*Work request:* The whole listing below should be duplicated exactly, with nothing left out.

======== Records provided

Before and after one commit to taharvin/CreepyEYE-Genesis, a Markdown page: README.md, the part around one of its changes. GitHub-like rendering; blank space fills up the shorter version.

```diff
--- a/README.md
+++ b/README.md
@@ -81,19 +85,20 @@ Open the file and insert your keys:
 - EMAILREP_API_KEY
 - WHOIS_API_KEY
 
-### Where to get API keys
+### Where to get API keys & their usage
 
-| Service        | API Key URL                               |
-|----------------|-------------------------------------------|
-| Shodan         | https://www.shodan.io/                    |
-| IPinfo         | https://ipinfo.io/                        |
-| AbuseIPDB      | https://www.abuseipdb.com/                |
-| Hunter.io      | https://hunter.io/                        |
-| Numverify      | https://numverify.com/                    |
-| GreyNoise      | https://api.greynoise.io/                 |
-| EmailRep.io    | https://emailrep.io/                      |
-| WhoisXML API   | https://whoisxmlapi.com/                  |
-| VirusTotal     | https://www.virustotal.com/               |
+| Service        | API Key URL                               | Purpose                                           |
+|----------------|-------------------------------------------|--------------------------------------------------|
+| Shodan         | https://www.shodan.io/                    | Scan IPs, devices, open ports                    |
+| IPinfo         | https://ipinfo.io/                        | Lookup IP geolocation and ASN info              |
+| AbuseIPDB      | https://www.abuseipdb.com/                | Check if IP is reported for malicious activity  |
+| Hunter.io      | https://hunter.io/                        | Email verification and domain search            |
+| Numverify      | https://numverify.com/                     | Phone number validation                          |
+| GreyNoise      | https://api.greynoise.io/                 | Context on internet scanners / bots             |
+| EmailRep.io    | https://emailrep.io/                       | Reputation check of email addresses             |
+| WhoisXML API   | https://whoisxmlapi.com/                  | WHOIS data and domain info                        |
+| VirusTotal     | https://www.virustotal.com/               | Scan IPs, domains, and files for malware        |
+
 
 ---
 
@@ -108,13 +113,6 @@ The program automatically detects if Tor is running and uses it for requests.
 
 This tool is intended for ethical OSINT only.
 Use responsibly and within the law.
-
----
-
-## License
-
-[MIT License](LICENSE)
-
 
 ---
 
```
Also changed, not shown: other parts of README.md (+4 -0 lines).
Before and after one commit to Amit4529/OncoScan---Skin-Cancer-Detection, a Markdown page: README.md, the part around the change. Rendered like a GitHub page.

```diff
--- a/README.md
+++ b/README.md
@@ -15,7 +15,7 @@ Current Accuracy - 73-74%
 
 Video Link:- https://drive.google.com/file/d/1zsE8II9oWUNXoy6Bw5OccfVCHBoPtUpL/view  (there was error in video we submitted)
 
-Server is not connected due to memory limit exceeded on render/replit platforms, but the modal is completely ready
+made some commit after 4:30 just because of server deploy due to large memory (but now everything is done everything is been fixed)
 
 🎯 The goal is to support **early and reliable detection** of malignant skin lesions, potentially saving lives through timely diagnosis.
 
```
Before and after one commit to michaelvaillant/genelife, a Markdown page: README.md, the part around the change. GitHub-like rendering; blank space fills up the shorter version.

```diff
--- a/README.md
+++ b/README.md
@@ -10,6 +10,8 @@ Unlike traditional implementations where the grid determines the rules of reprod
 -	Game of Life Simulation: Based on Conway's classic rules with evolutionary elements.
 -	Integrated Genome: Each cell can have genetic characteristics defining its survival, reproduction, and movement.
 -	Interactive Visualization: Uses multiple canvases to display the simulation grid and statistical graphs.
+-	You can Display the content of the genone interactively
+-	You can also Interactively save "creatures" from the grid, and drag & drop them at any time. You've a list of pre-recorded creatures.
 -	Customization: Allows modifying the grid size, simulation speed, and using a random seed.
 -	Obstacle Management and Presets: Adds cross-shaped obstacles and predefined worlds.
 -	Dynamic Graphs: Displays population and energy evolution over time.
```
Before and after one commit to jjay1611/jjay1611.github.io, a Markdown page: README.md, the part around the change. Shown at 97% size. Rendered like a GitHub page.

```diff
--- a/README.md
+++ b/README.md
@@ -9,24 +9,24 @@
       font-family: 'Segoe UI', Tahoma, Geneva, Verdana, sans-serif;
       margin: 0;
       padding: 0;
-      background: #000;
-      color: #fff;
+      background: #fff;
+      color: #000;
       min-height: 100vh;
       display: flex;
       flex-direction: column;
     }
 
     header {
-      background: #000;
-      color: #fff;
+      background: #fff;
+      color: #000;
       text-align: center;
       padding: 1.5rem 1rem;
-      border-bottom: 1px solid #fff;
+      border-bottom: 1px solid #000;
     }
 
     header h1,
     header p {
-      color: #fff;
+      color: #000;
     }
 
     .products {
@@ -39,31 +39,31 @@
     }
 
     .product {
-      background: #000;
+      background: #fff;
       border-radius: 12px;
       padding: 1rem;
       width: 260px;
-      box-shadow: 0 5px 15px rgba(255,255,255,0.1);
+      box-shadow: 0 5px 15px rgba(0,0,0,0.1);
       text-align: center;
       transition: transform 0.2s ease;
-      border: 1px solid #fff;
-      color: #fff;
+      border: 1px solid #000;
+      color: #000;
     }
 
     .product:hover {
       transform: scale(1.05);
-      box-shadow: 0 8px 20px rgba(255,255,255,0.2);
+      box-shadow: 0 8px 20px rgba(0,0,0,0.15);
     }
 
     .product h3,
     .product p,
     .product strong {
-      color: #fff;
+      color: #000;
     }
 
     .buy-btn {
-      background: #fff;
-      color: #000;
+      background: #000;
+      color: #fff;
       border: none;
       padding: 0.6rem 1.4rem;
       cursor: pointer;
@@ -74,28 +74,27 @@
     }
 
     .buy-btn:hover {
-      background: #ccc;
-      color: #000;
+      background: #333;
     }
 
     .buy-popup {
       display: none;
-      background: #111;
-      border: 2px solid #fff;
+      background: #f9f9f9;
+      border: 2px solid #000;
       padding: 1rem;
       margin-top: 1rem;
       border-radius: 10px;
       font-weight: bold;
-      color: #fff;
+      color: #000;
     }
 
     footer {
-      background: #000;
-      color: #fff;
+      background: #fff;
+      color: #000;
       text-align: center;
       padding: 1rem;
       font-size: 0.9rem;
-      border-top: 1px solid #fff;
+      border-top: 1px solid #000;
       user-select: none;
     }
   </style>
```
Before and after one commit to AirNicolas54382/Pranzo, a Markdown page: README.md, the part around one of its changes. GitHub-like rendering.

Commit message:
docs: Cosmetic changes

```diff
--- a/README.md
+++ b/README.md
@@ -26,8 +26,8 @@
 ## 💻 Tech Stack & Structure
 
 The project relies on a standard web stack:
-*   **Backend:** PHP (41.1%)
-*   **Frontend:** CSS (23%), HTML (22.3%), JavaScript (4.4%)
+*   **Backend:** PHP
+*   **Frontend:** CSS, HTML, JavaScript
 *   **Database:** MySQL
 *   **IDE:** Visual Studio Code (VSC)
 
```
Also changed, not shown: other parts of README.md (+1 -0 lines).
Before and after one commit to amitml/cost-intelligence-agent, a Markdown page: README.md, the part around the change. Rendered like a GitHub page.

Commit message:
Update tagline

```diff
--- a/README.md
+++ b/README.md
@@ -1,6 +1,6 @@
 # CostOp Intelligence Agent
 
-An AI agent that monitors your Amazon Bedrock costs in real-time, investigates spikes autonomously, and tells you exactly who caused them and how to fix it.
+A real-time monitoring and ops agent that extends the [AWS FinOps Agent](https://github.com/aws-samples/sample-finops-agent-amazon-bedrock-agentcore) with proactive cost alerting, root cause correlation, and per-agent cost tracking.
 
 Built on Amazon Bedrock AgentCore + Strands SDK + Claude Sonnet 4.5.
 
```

================

*Task answer:*
Before and after one commit to taharvin/CreepyEYE-Genesis, a Markdown page: README.md, the part around one of its changes. GitHub-like rendering; blank space fills up the shorter version.

```diff
--- a/README.md
+++ b/README.md
@@ -81,19 +85,20 @@ Open the file and insert your keys:
 - EMAILREP_API_KEY
 - WHOIS_API_KEY
 
-### Where to get API keys
+### Where to get API keys & their usage
 
-| Service        | API Key URL                               |
-|----------------|-------------------------------------------|
-| Shodan         | https://www.shodan.io/                    |
-| IPinfo         | https://ipinfo.io/                        |
-| AbuseIPDB      | https://www.abuseipdb.com/                |
-| Hunter.io      | https://hunter.io/                        |
-| Numverify      | https://numverify.com/                    |
-| GreyNoise      | https://api.greynoise.io/                 |
-| EmailRep.io    | https://emailrep.io/                      |
-| WhoisXML API   | https://whoisxmlapi.com/                  |
-| VirusTotal     | https://www.virustotal.com/               |
+| Service        | API Key URL                               | Purpose                                           |
+|----------------|-------------------------------------------|--------------------------------------------------|
+| Shodan         | https://www.shodan.io/                    | Scan IPs, devices, open ports                    |
+| IPinfo         | https://ipinfo.io/                        | Lookup IP geolocation and ASN info              |
+| AbuseIPDB      | https://www.abuseipdb.com/                | Check if IP is reported for malicious activity  |
+| Hunter.io      | https://hunter.io/                        | Email verification and domain search            |
+| Numverify      | https://numverify.com/                     | Phone number validation                          |
+| GreyNoise      | https://api.greynoise.io/                 | Context on internet scanners / bots             |
+| EmailRep.io    | https://emailrep.io/                       | Reputation check of email addresses             |
+| WhoisXML API   | https://whoisxmlapi.com/                  | WHOIS data and domain info                        |
+| VirusTotal     | https://www.virustotal.com/               | Scan IPs, domains, and files for malware        |
+
 
 ---
 
@@ -108,13 +113,6 @@ The program automatically detects if Tor is running and uses it for requests.
 
 This tool is intended for ethical OSINT only.
 Use responsibly and within the law.
-
----
-
-## License
-
-[MIT License](LICENSE)
-
 
 ---
 
```
Also changed, not shown: other parts of README.md (+4 -0 lines).
Before and after one commit to Amit4529/OncoScan---Skin-Cancer-Detection, a Markdown page: README.md, the part around the change. Rendered like a GitHub page.

```diff
--- a/README.md
+++ b/README.md
@@ -15,7 +15,7 @@ Current Accuracy - 73-74%
 
 Video Link:- https://drive.google.com/file/d/1zsE8II9oWUNXoy6Bw5OccfVCHBoPtUpL/view  (there was error in video we submitted)
 
-Server is not connected due to memory limit exceeded on render/replit platforms, but the modal is completely ready
+made some commit after 4:30 just because of server deploy due to large memory (but now everything is done everything is been fixed)
 
 🎯 The goal is to support **early and reliable detection** of malignant skin lesions, potentially saving lives through timely diagnosis.
 
```
Before and after one commit to michaelvaillant/genelife, a Markdown page: README.md, the part around the change. GitHub-like rendering; blank space fills up the shorter version.

```diff
--- a/README.md
+++ b/README.md
@@ -10,6 +10,8 @@ Unlike traditional implementations where the grid determines the rules of reprod
 -	Game of Life Simulation: Based on Conway's classic rules with evolutionary elements.
 -	Integrated Genome: Each cell can have genetic characteristics defining its survival, reproduction, and movement.
 -	Interactive Visualization: Uses multiple canvases to display the simulation grid and statistical graphs.
+-	You can Display the content of the genone interactively
+-	You can also Interactively save "creatures" from the grid, and drag & drop them at any time. You've a list of pre-recorded creatures.
 -	Customization: Allows modifying the grid size, simulation speed, and using a random seed.
 -	Obstacle Management and Presets: Adds cross-shaped obstacles and predefined worlds.
 -	Dynamic Graphs: Displays population and energy evolution over time.
```
Before and after one commit to jjay1611/jjay1611.github.io, a Markdown page: README.md, the part around the change. Shown at 97% size. Rendered like a GitHub page.

```diff
--- a/README.md
+++ b/README.md
@@ -9,24 +9,24 @@
       font-family: 'Segoe UI', Tahoma, Geneva, Verdana, sans-serif;
       margin: 0;
       padding: 0;
-      background: #000;
-      color: #fff;
+      background: #fff;
+      color: #000;
       min-height: 100vh;
       display: flex;
       flex-direction: column;
     }
 
     header {
-      background: #000;
-      color: #fff;
+      background: #fff;
+      color: #000;
       text-align: center;
       padding: 1.5rem 1rem;
-      border-bottom: 1px solid #fff;
+      border-bottom: 1px solid #000;
     }
 
     header h1,
     header p {
-      color: #fff;
+      color: #000;
     }
 
     .products {
@@ -39,31 +39,31 @@
     }
 
     .product {
-      background: #000;
+      background: #fff;
       border-radius: 12px;
       padding: 1rem;
       width: 260px;
-      box-shadow: 0 5px 15px rgba(255,255,255,0.1);
+      box-shadow: 0 5px 15px rgba(0,0,0,0.1);
       text-align: center;
       transition: transform 0.2s ease;
-      border: 1px solid #fff;
-      color: #fff;
+      border: 1px solid #000;
+      color: #000;
     }
 
     .product:hover {
       transform: scale(1.05);
-      box-shadow: 0 8px 20px rgba(255,255,255,0.2);
+      box-shadow: 0 8px 20px rgba(0,0,0,0.15);
     }
 
     .product h3,
     .product p,
     .product strong {
-      color: #fff;
+      color: #000;
     }
 
     .buy-btn {
-      background: #fff;
-      color: #000;
+      background: #000;
+      color: #fff;
       border: none;
       padding: 0.6rem 1.4rem;
       cursor: pointer;
@@ -74,28 +74,27 @@
     }
 
     .buy-btn:hover {
-      background: #ccc;
-      color: #000;
+      background: #333;
     }
 
     .buy-popup {
       display: none;
-      background: #111;
-      border: 2px solid #fff;
+      background: #f9f9f9;
+      border: 2px solid #000;
       padding: 1rem;
       margin-top: 1rem;
       border-radius: 10px;
       font-weight: bold;
-      color: #fff;
+      color: #000;
     }
 
     footer {
-      background: #000;
-      color: #fff;
+      background: #fff;
+      color: #000;
       text-align: center;
       padding: 1rem;
       font-size: 0.9rem;
-      border-top: 1px solid #fff;
+      border-top: 1px solid #000;
       user-select: none;
     }
   </style>
```
Before and after one commit to AirNicolas54382/Pranzo, a Markdown page: README.md, the part around one of its changes. GitHub-like rendering.

Commit message:
docs: Cosmetic changes

```diff
--- a/README.md
+++ b/README.md
@@ -26,8 +26,8 @@
 ## 💻 Tech Stack & Structure
 
 The project relies on a standard web stack:
-*   **Backend:** PHP (41.1%)
-*   **Frontend:** CSS (23%), HTML (22.3%), JavaScript (4.4%)
+*   **Backend:** PHP
+*   **Frontend:** CSS, HTML, JavaScript
 *   **Database:** MySQL
 *   **IDE:** Visual Studio Code (VSC)
 
```
Also changed, not shown: other parts of README.md (+1 -0 lines).
Before and after one commit to amitml/cost-intelligence-agent, a Markdown page: README.md, the part around the change. Rendered like a GitHub page.

Commit message:
Update tagline

```diff
--- a/README.md
+++ b/README.md
@@ -1,6 +1,6 @@
 # CostOp Intelligence Agent
 
-An AI agent that monitors your Amazon Bedrock costs in real-time, investigates spikes autonomously, and tells you exactly who caused them and how to fix it.
+A real-time monitoring and ops agent that extends the [AWS FinOps Agent](https://github.com/aws-samples/sample-finops-agent-amazon-bedrock-agentcore) with proactive cost alerting, root cause correlation, and per-agent cost tracking.
 
 Built on Amazon Bedrock AgentCore + Strands SDK + Claude Sonnet 4.5.
 
```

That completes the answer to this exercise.